EXERCISE PROMPT >>
The lines needed are those below that contain the word "other"; copy each one.

DATASET EXCERPTS >>
======
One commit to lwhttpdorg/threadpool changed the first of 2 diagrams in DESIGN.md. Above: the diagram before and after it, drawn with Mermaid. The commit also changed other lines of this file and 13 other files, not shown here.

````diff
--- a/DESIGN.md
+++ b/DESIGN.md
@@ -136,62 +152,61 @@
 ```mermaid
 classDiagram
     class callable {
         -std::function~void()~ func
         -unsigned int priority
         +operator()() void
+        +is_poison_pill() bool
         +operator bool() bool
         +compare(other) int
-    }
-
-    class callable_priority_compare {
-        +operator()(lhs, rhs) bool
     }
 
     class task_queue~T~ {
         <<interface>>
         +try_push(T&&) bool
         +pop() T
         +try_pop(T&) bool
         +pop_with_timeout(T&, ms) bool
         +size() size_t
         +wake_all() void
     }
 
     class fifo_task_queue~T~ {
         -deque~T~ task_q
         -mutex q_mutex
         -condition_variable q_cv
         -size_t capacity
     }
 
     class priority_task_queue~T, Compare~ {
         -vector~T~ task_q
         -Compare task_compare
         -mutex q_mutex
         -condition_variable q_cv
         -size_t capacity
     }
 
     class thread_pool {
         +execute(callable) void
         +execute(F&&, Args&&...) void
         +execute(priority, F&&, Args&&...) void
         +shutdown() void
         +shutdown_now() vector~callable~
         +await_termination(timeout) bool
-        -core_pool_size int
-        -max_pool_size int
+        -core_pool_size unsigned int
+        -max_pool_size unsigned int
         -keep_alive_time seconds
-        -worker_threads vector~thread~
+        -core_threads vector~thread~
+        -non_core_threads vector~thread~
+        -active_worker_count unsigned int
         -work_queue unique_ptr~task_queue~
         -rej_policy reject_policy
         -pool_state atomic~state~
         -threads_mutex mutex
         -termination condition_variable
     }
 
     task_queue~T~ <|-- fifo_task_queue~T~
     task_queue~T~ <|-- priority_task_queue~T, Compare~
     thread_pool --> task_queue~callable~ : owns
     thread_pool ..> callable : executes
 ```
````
======
OUTPUT OF THE EXERCISE >>
One commit to lwhttpdorg/threadpool changed the first of 2 diagrams in DESIGN.md. Above: the diagram before and after it, drawn with Mermaid. The commit also changed other lines of this file and 13 other files, not shown here.
         +compare(other) int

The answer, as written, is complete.